* [Work item]:
Every record below needs to be printed again exactly.

* [Data extract]:
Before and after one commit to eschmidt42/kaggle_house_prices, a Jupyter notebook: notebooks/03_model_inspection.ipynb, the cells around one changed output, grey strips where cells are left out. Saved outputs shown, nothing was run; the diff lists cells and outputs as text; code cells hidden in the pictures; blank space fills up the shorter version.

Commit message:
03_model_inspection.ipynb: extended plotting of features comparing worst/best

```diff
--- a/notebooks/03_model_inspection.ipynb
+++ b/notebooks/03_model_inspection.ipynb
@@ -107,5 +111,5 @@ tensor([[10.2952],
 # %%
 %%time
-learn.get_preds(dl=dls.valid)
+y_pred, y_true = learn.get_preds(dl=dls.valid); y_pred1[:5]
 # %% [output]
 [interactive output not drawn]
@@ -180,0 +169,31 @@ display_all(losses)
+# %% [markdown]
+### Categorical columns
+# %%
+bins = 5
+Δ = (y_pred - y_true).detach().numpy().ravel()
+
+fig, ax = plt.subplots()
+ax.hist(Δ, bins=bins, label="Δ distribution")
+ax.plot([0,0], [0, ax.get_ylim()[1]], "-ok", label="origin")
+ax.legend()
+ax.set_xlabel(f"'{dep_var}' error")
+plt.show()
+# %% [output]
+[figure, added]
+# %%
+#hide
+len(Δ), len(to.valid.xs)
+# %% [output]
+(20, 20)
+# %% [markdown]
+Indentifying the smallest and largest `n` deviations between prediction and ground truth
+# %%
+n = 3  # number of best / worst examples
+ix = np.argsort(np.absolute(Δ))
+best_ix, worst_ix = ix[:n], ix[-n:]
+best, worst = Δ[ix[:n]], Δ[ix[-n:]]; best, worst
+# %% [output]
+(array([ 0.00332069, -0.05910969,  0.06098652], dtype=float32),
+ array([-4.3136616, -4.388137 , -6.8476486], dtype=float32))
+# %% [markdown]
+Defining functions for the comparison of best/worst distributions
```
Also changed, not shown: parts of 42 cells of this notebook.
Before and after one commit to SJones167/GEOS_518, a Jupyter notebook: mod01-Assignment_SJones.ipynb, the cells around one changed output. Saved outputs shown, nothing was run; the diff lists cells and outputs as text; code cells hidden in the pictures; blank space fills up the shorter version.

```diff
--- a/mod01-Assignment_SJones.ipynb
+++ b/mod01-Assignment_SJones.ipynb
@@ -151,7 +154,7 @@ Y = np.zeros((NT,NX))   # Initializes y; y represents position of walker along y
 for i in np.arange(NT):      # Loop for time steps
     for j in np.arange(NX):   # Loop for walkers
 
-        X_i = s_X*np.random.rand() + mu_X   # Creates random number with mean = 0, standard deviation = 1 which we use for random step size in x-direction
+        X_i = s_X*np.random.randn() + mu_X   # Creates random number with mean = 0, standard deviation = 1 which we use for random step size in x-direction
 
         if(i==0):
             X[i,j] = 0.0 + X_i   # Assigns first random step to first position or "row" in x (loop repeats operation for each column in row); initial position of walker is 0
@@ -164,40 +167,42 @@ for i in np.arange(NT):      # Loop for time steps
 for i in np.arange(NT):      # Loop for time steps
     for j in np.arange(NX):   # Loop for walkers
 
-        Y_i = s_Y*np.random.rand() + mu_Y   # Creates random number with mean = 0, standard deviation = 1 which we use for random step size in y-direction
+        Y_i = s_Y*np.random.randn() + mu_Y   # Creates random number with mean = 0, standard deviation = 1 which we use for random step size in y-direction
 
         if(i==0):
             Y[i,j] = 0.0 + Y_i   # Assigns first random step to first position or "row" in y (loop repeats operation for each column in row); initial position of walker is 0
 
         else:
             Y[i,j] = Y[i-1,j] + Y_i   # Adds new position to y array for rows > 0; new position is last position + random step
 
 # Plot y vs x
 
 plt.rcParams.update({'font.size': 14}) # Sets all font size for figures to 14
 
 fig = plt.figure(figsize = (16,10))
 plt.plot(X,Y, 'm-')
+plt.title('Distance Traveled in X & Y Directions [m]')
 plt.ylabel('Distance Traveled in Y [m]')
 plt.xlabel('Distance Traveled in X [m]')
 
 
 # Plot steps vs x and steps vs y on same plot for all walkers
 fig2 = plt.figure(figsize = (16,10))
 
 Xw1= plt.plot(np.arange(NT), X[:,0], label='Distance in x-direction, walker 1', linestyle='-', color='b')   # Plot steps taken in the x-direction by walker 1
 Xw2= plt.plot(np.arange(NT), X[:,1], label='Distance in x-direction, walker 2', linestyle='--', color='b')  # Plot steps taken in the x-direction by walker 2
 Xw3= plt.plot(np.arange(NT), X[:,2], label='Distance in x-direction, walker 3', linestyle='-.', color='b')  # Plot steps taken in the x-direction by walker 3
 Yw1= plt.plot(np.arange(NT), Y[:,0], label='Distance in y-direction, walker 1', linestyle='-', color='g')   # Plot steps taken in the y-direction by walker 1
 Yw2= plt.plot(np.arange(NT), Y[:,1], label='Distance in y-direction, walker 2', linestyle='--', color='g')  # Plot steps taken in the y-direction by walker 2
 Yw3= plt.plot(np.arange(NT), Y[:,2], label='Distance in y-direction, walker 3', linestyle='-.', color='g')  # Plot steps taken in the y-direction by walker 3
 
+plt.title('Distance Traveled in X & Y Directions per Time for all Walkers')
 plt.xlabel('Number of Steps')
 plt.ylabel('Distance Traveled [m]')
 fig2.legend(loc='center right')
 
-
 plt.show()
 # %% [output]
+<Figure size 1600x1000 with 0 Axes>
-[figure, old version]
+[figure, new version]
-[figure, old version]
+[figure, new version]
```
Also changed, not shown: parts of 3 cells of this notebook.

* [Solution to the problem]:
Before and after one commit to eschmidt42/kaggle_house_prices, a Jupyter notebook: notebooks/03_model_inspection.ipynb, the cells around one changed output, grey strips where cells are left out. Saved outputs shown, nothing was run; the diff lists cells and outputs as text; code cells hidden in the pictures; blank space fills up the shorter version.

Commit message:
03_model_inspection.ipynb: extended plotting of features comparing worst/best

```diff
--- a/notebooks/03_model_inspection.ipynb
+++ b/notebooks/03_model_inspection.ipynb
@@ -107,5 +111,5 @@ tensor([[10.2952],
 # %%
 %%time
-learn.get_preds(dl=dls.valid)
+y_pred, y_true = learn.get_preds(dl=dls.valid); y_pred1[:5]
 # %% [output]
 [interactive output not drawn]
@@ -180,0 +169,31 @@ display_all(losses)
+# %% [markdown]
+### Categorical columns
+# %%
+bins = 5
+Δ = (y_pred - y_true).detach().numpy().ravel()
+
+fig, ax = plt.subplots()
+ax.hist(Δ, bins=bins, label="Δ distribution")
+ax.plot([0,0], [0, ax.get_ylim()[1]], "-ok", label="origin")
+ax.legend()
+ax.set_xlabel(f"'{dep_var}' error")
+plt.show()
+# %% [output]
+[figure, added]
+# %%
+#hide
+len(Δ), len(to.valid.xs)
+# %% [output]
+(20, 20)
+# %% [markdown]
+Indentifying the smallest and largest `n` deviations between prediction and ground truth
+# %%
+n = 3  # number of best / worst examples
+ix = np.argsort(np.absolute(Δ))
+best_ix, worst_ix = ix[:n], ix[-n:]
+best, worst = Δ[ix[:n]], Δ[ix[-n:]]; best, worst
+# %% [output]
+(array([ 0.00332069, -0.05910969,  0.06098652], dtype=float32),
+ array([-4.3136616, -4.388137 , -6.8476486], dtype=float32))
+# %% [markdown]
+Defining functions for the comparison of best/worst distributions
```
Also changed, not shown: parts of 42 cells of this notebook.
Before and after one commit to SJones167/GEOS_518, a Jupyter notebook: mod01-Assignment_SJones.ipynb, the cells around one changed output. Saved outputs shown, nothing was run; the diff lists cells and outputs as text; code cells hidden in the pictures; blank space fills up the shorter version.

```diff
--- a/mod01-Assignment_SJones.ipynb
+++ b/mod01-Assignment_SJones.ipynb
@@ -151,7 +154,7 @@ Y = np.zeros((NT,NX))   # Initializes y; y represents position of walker along y
 for i in np.arange(NT):      # Loop for time steps
     for j in np.arange(NX):   # Loop for walkers
 
-        X_i = s_X*np.random.rand() + mu_X   # Creates random number with mean = 0, standard deviation = 1 which we use for random step size in x-direction
+        X_i = s_X*np.random.randn() + mu_X   # Creates random number with mean = 0, standard deviation = 1 which we use for random step size in x-direction
 
         if(i==0):
             X[i,j] = 0.0 + X_i   # Assigns first random step to first position or "row" in x (loop repeats operation for each column in row); initial position of walker is 0
@@ -164,40 +167,42 @@ for i in np.arange(NT):      # Loop for time steps
 for i in np.arange(NT):      # Loop for time steps
     for j in np.arange(NX):   # Loop for walkers
 
-        Y_i = s_Y*np.random.rand() + mu_Y   # Creates random number with mean = 0, standard deviation = 1 which we use for random step size in y-direction
+        Y_i = s_Y*np.random.randn() + mu_Y   # Creates random number with mean = 0, standard deviation = 1 which we use for random step size in y-direction
 
         if(i==0):
             Y[i,j] = 0.0 + Y_i   # Assigns first random step to first position or "row" in y (loop repeats operation for each column in row); initial position of walker is 0
 
         else:
             Y[i,j] = Y[i-1,j] + Y_i   # Adds new position to y array for rows > 0; new position is last position + random step
 
 # Plot y vs x
 
 plt.rcParams.update({'font.size': 14}) # Sets all font size for figures to 14
 
 fig = plt.figure(figsize = (16,10))
 plt.plot(X,Y, 'm-')
+plt.title('Distance Traveled in X & Y Directions [m]')
 plt.ylabel('Distance Traveled in Y [m]')
 plt.xlabel('Distance Traveled in X [m]')
 
 
 # Plot steps vs x and steps vs y on same plot for all walkers
 fig2 = plt.figure(figsize = (16,10))
 
 Xw1= plt.plot(np.arange(NT), X[:,0], label='Distance in x-direction, walker 1', linestyle='-', color='b')   # Plot steps taken in the x-direction by walker 1
 Xw2= plt.plot(np.arange(NT), X[:,1], label='Distance in x-direction, walker 2', linestyle='--', color='b')  # Plot steps taken in the x-direction by walker 2
 Xw3= plt.plot(np.arange(NT), X[:,2], label='Distance in x-direction, walker 3', linestyle='-.', color='b')  # Plot steps taken in the x-direction by walker 3
 Yw1= plt.plot(np.arange(NT), Y[:,0], label='Distance in y-direction, walker 1', linestyle='-', color='g')   # Plot steps taken in the y-direction by walker 1
 Yw2= plt.plot(np.arange(NT), Y[:,1], label='Distance in y-direction, walker 2', linestyle='--', color='g')  # Plot steps taken in the y-direction by walker 2
 Yw3= plt.plot(np.arange(NT), Y[:,2], label='Distance in y-direction, walker 3', linestyle='-.', color='g')  # Plot steps taken in the y-direction by walker 3
 
+plt.title('Distance Traveled in X & Y Directions per Time for all Walkers')
 plt.xlabel('Number of Steps')
 plt.ylabel('Distance Traveled [m]')
 fig2.legend(loc='center right')
 
-
 plt.show()
 # %% [output]
+<Figure size 1600x1000 with 0 Axes>
-[figure, old version]
+[figure, new version]
-[figure, old version]
+[figure, new version]
```
Also changed, not shown: parts of 3 cells of this notebook.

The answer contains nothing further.